* MAP NOTES: The territorial heat map above showcases (in red) the states and territories of North America where the Velvet Ant may be found (but is not limited to). This sort of data is useful when attempting to see concentrations of particular species across the continent as well as revealing possible migratory patterns over a species' given lifespan. Some insects are naturally confined by environment, weather, mating habits, food resources and the like while others see widespread expansion across most, or all, of North America. States/Territories shown above are a general indicator of areas inhabited by the Velvet Ant. Insects generally go where they please, typically driven by diet, environmental changes, and / or mating habits.


Site Disclaimer  |  Privacy Policy  |  Cookies  |  Sitemap

Beetle Identification Butterfly Identification Caterpillar Identification Spider ID

www.InsectIdentification.org • Content ©2006- InsectIdentification.org • All Rights Reserved. The InsectIdentification.org logo, its written content, and watermarked photographs/imagery are unique to this website (unless where indicated) and is protected by all applicable domestic and international intellectual property laws. This resource uses publically-released information. Material presented throughout this website is for entertainment value and should not to be construed as usable for scientific research or medical advice (regarding bites, etc...).Please consult licensed, degreed professionals for such information. By submitting images to us (InsectIdentification.org) you acknowledge that you have read and understood our Site Disclaimer as it pertains to "User-Submitted Content". When emailing please include your location and the general estimated size of the specimen in question if possible. Please direct all inquiries and comments to insectidentification AT gmail.com.

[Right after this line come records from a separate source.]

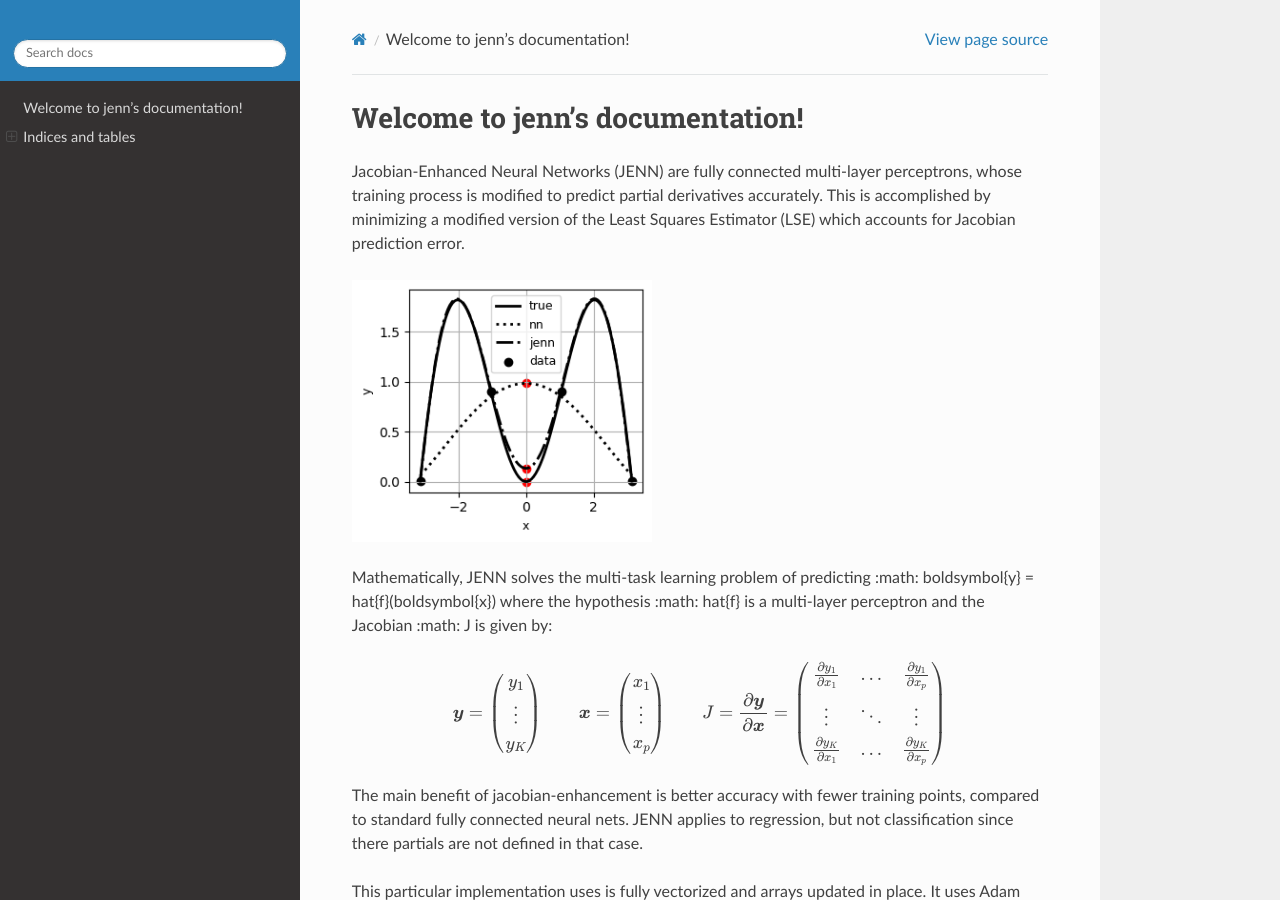
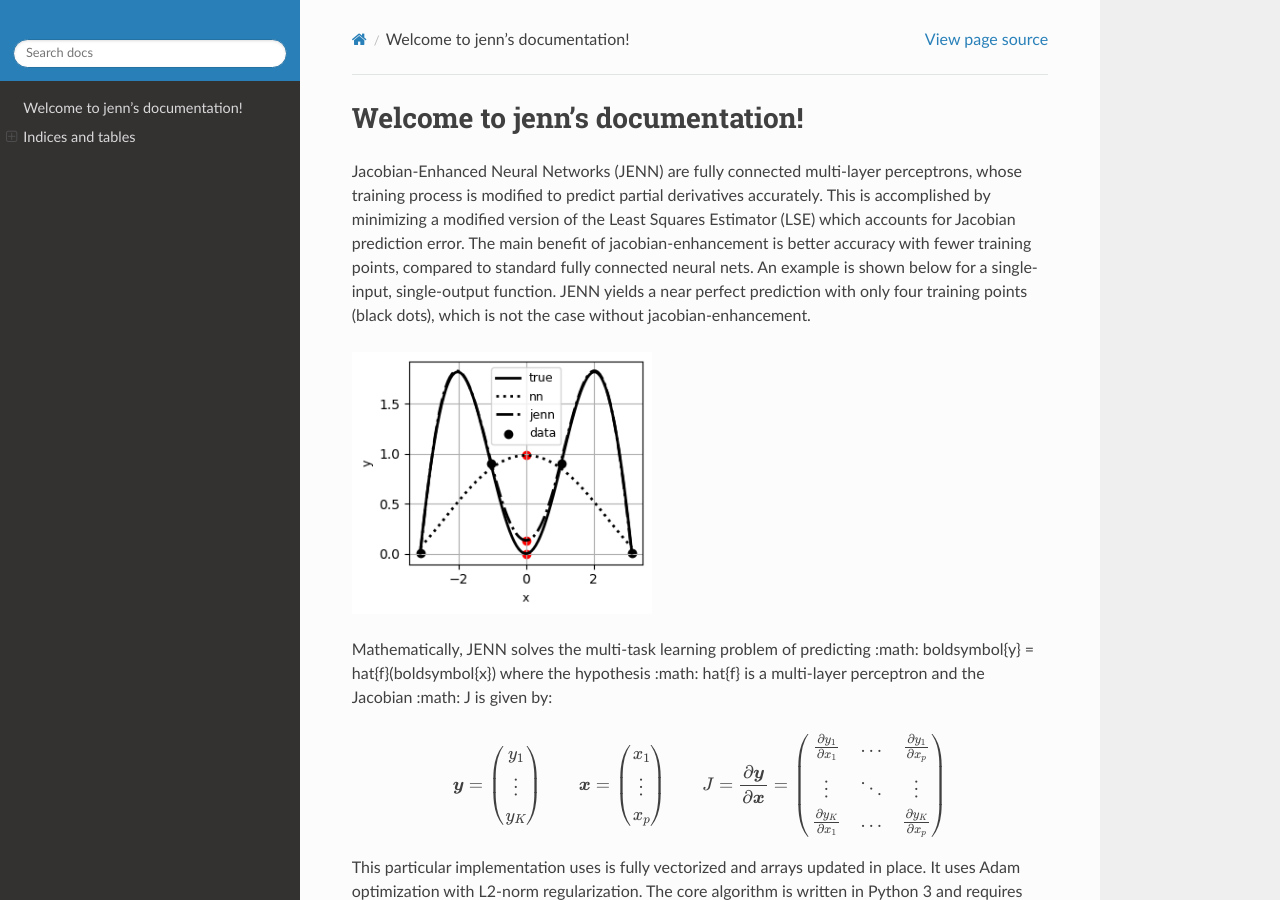
Before and after one commit to shb84/JENN, a Sphinx documentation site: the page built from docs/source/index.rst, in a window 1280 px wide and 900 px high. Built offline with Sphinx 7.4.7 and the Read the Docs theme 2.0.0, drawn with Linux system fonts in a browser that asks for light colours.

Commit message:
update docs

```diff
--- a/docs/source/index.rst
+++ b/docs/source/index.rst
@@ -14,6 +14,11 @@ Jacobian-Enhanced Neural Networks (JENN) are fully connected multi-layer
 perceptrons, whose training process is modified to predict partial
 derivatives accurately. This is accomplished by minimizing a modified version
 of the Least Squares Estimator (LSE) which accounts for Jacobian prediction error.
+The main benefit of jacobian-enhancement is better accuracy with
+fewer training points, compared to standard fully connected neural nets. An example
+is shown below for a single-input, single-output function. JENN yields a near perfect
+prediction with only four training points (black dots), which is not the case without
+jacobian-enhancement.
 
 .. image:: ../pics/JENN_vs_NN.png
   :width: 300
@@ -56,11 +61,6 @@ Mathematically, JENN solves the multi-task learning problem of predicting
    \frac{\partial y_K}{\partial x_1} & \dots & \frac{\partial y_K}{\partial x_p}  \\
    \end{matrix}
    \right)
-
-The main benefit of jacobian-enhancement is better accuracy with
-fewer training points, compared to standard fully connected neural nets.
-JENN applies to regression, but not classification since
-there partials are not defined in that case.
 
 This particular implementation uses is fully vectorized and arrays updated in place.
 It uses Adam optimization with L2-norm regularization. The core algorithm is written in
```
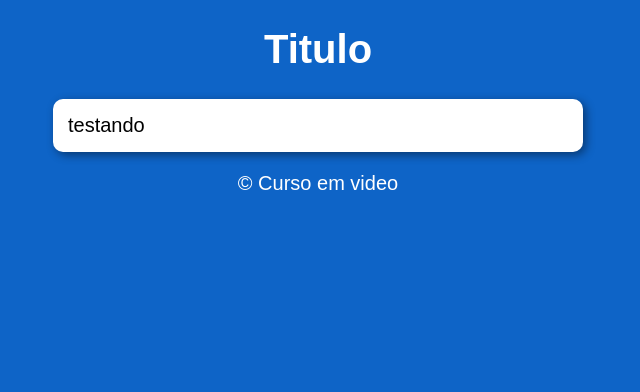
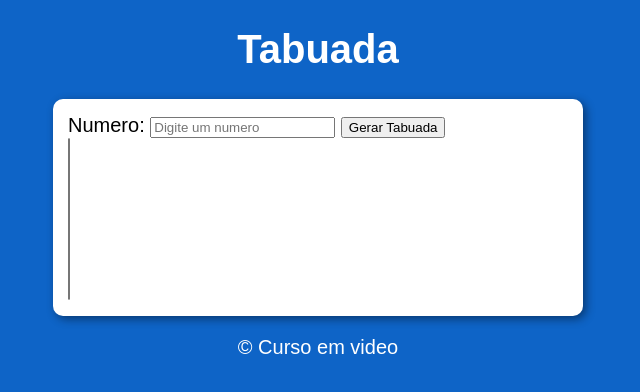
Before and after one commit to DanFigueredo/javascript, a plain HTML site: page aula14ex/ex017/modelo.html in a window 1280 px wide. Shown: the whole page, without its empty margins (322-962 px from the left). Drawn offline with Linux system fonts and the light colour scheme.

Commit message:
Resolvendo mais um exercicio (tabuada)
Criei um gerador de tabuada de qualquer numero, como o ex pediu, usei o while, if e else, criando variáveis para os resultados e numeros.value.

```diff
--- a/aula14ex/ex017/modelo.html
+++ b/aula14ex/ex017/modelo.html
@@ -9,13 +9,16 @@
 
 <body>
     <header>
-        <h1>Titulo</h1>
+        <h1>Tabuada</h1>
     </header>
     <section>
         <div>
-            testando
+        Numero: <input type="number"  id="n1" placeholder="Digite um numero">
+            <input type="button" value="Gerar Tabuada" onclick="calcular()" id="cl1">
+
         </div>
         <div>
+        <select name="Tabuada" id="res" size="10"></select>
 
         </div>
     </section>
--- a/aula14ex/ex017/script.js
+++ b/aula14ex/ex017/script.js
@@ -0,0 +1,25 @@
+
+
+function calcular(){
+
+    var n1 = Number (document.getElementById("n1").value)
+    var cl1 = document.getElementById("calcular")
+    var res = document.getElementById("res")
+
+    if (Number (n1 =='')){
+
+        alert("Adicione um numero, considerando 1 ")
+        n1 = 1
+
+    }
+
+    res.innerHTML = ""
+
+    var contador = 1
+    while(contador <=10){
+        var item = document.createElement('option')
+        item.text = `${n1} X ${contador} = ${n1 * contador}`
+        res.appendChild(item)
+        contador++
+    }
+}
--- a/aula14ex/ex017/style.css
+++ b/aula14ex/ex017/style.css
@@ -21,3 +21,7 @@ footer{
     color: white;
     text-align: center;
 }
+
+table{
+    position: relative;
+}
```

www.InsectIdentification.org • All Rights Reserved • Content ©2006-

Facebook Logo YouTube Logo